by George “The Engineer” Epstein
It can cost you a big pot. It’s not illegal – though it may be immoral in some cases. It happened to me, and it could happen to you, too. In fact, it may already have happened without your realizing what was going down. What’s more, the dealer played a role. (He might have been complicit in the scheme; but that’s just speculation.) Let me explain by describing a hand I played in a low-limit hold’em game at a local casino.
I was in a middle position with Q-J offsuit. Along with four opponents, I stayed to see if the flop would help my hand. Yes, it did!
With top two-pair, my best strategy was to bet/raise to force out some opponents, making it less likely one would draw out on me on the turn or river. Get rid of the small pairs and draws to straights and flushes. With two cards to come, my hand was a long-shot to fill up. (Probability is less than 17%.) Meanwhile, the more opponents staying in, the less likely my two-pair would hold up.
There were two checks to me, with two players to my left yet to declare. As I picked up my chips to bet, the opponent to my immediate left slammed the table and shouted out, “Check!” I was about to place my bet when the Button immediately after him, also declared, “Check!” And the dealer, with hardly a blink of the eye, quickly proceeded to burn the top card in preparation for setting out the turn card on the board. “Hey,” I shouted aloud, poised with my chips to place my bet, “I was betting.” The dealer muttered, “Too bad, it’s already been checked all around.” Of course I did what every red-blooded poker-player would do: I protested again... “Get a floorman!” After listening to the dealer’s explanation, he agreed: There were two checks after me so the game continues without my bet. In effect, everyone got a free card to see the turn!
Guess what happened next. The turn was the 6s. Everyone checked to me. I bet for value and was called by both opponents to my left. The river was the 6c, putting a pair on the board. Dangerous, I thought, but I still liked my top two-pair. As I made my bet on the river, assuming I was betting for value, the player to my immediate left promptly announced, “Raise!” Uh, oh, I thought. He may have caught trip sixes. Hoping that all he had was a smaller two-pair than mine, and considering the pot odds, of course, I called his raise. Sure enough, he had me beat. With 7-6 in the hole, the free card on the turn had paired his 6, and then the river filled in his trips, beating my top two-pair to smithereens.

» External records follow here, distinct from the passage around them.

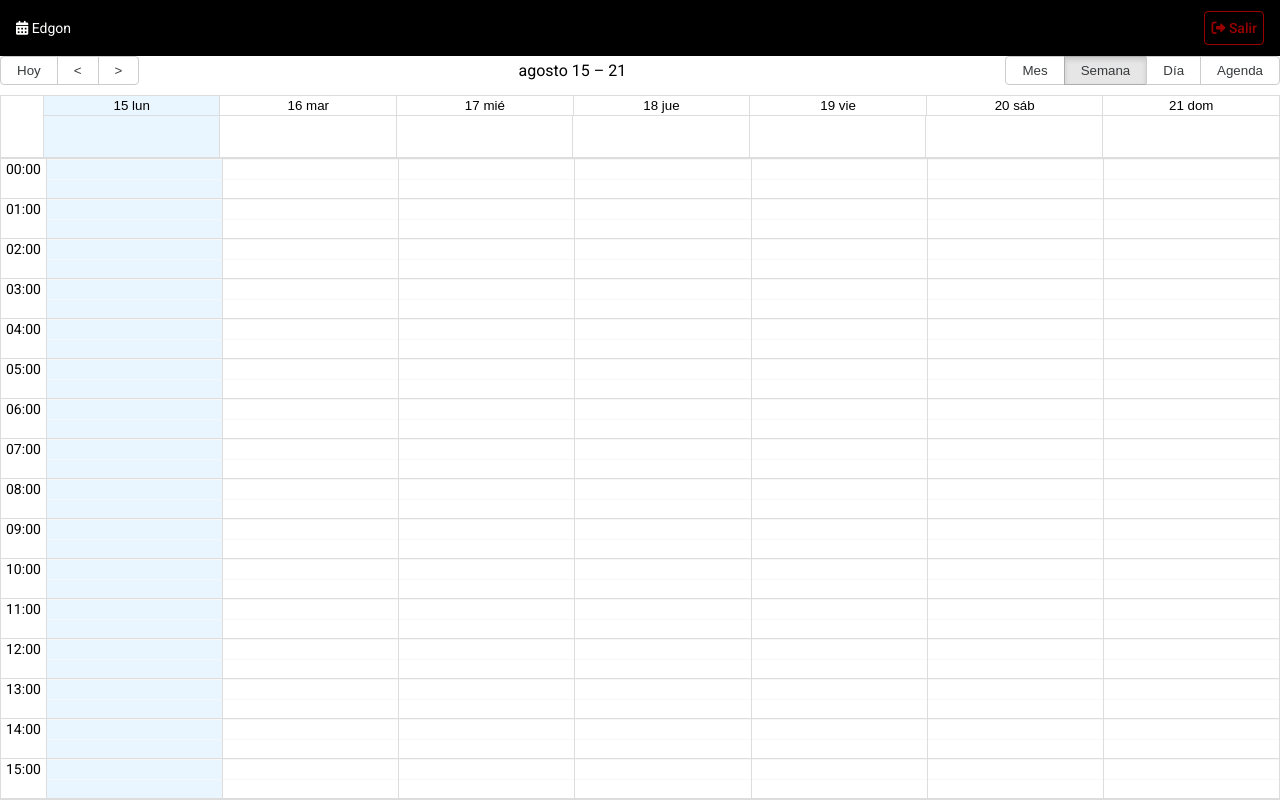
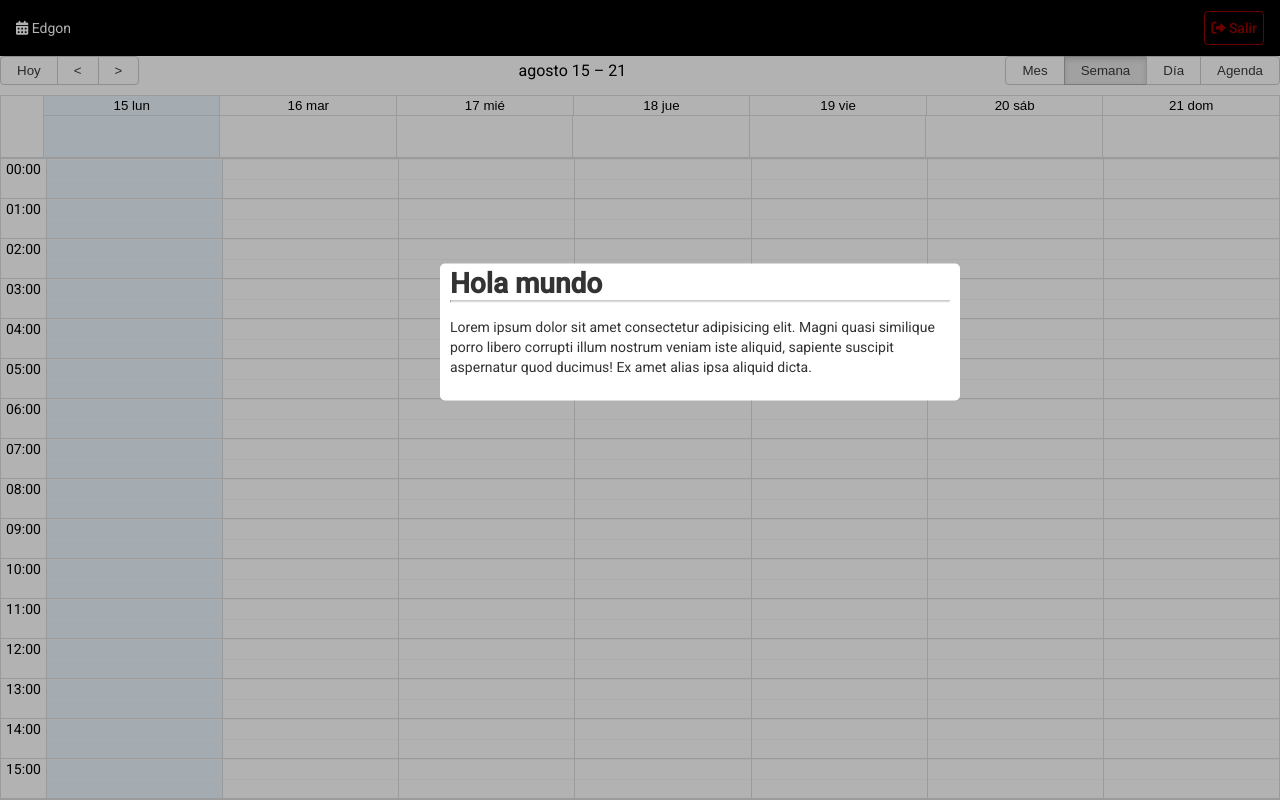
Before and after one commit to edgon85/calendar-app, a React (Vite) app: page / in a window 1280 px wide. Built offline with nearby package versions, Linux system fonts and the light colour scheme.

Commit message:
react modal implementado

```diff
--- /dev/null
+++ b/src/calendar/components/CalendarModal.jsx
@@ -0,0 +1,45 @@
+import { useState } from 'react';
+import Modal from 'react-modal';
+
+const customStyles = {
+  content: {
+    top: '50%',
+    left: '50%',
+    right: 'auto',
+    bottom: 'auto',
+    marginRight: '-50%',
+    transform: 'translate(-50%, -50%)',
+  },
+};
+
+Modal.setAppElement('#root');
+
+
+export const CalendarModal = () => {
+
+  const [isOpen, setIsOpen] = useState(true);
+
+  const onCloseModal = () => {
+    console.log('cerrando modal');
+    setIsOpen(false);
+  }
+
+  const onAfterOpenModal = () => {
+    subtitle.style.color = '#f00';
+  }
+
+  return (
+    <Modal
+      isOpen={ isOpen }
+      onRequestClose={onCloseModal}
+      style={customStyles}
+      className="modal"
+      overlayClassName="modal-fondo"
+      closeTimeoutMS={200}
+    >
+      <h1>Hola mundo</h1>
+      <hr />
+      <p>Lorem ipsum dolor sit amet consectetur adipisicing elit. Magni quasi similique porro libero corrupti illum nostrum veniam iste aliquid, sapiente suscipit aspernatur quod ducimus! Ex amet alias ipsa aliquid dicta.</p>
+    </Modal>
+  )
+}
--- a/src/calendar/index.js
+++ b/src/calendar/index.js
@@ -1,3 +1,4 @@
 export * from './pages/CalendarPage';
 export * from './components/Navbar';
 export * from './components/CalendarEvent';
+export * from './components/CalendarModal';
--- a/src/calendar/pages/CalendarPage.jsx
+++ b/src/calendar/pages/CalendarPage.jsx
@@ -3,7 +3,7 @@
 
 import { addHours } from 'date-fns';
 
-import { Navbar, CalendarEvent } from "../"
+import { Navbar, CalendarEvent, CalendarModal } from "../"
 import { localizer, getMessagesES } from '../../helpers';
 import { useState } from 'react';
 
@@ -70,6 +70,8 @@
         onSelectEvent={ onSelect }
         onView={ onViewChanged }
       />
+
+      <CalendarModal />
     </>
   )
 }
--- /dev/null
+++ b/src/css/components/modal.css
@@ -0,0 +1,40 @@
+/* Modal */
+.ReactModalPortal > div{
+    opacity: 0;
+}
+
+.ReactModalPortal .ReactModal__Overlay {
+    align-items: center;
+    display: flex;
+    justify-content: center;
+    transition: opacity .2s ease-in-out;
+    z-index: 999;
+}
+
+.modal-fondo {
+    background-color: rgba(0, 0, 0, 0.3);
+    bottom: 0;
+    left: 0;
+    right: 0;
+    top: 0;
+    position: fixed;
+}
+
+.ReactModalPortal .ReactModal__Overlay--after-open {
+    opacity: 1;
+}
+
+.ReactModalPortal .ReactModal__Overlay--before-close {
+    opacity: 0;
+}
+
+.modal {
+    background: white;
+    border-radius: 5px;
+    color: rgb(51, 51, 51);
+    display: inline;
+    max-height: 620px;
+    max-width: 500px;
+    outline: none;
+    padding: 10px;
+}
--- a/src/styles.css
+++ b/src/styles.css
@@ -1,6 +1,7 @@
 @import "./css/auth/loginPage.css";
 @import "./css/ui/buttons.css";
 @import "./css/components/navbar.css";
+@import "./css/components/modal.css";
 
 :root {
   --white: #fffffe;
```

I was certain that he would have folded if my bet on the flop had been permitted, and then the pot would have been mine...
How to Protect Yourself. Could I have avoided this situation? Thinking about it later, I wondered if the two opponents had been in collusion when they quickly declared “Check! Check!” before I had placed my bet. It certainly was to their advantage to get a free card to see the turn. And it did pay off for one of them. Being distrustful of this dealer (based on another incident a few months ago), I naturally suspected he favored my two opponents, who were regulars at that casino. I doubt he had colluded with them, although, I must admit, the thought entered my mind.
My advice: If ever you are in the process of betting when an opponent behind you shouts out “Check,” quickly respond, “Time” or “I bet” before the next opponent to his left also declares “Check.” Better yet, announce “Bet” immediately after the player to your right has checked. Say it loud enough for the dealer to hear you. Then there is no question of your intent. And, if you are not sure that you want to make the bet, call out “Time.”
George “The Engineer” Epstein is the author of The Greatest Book of Poker for Winners! and Hold’em or Fold’em?—An Algorithm for Making the Key Decision and teaches poker at the Claude Pepper Sr. Citizen Center in Los Angeles. Contact George at firstname.lastname@example.org.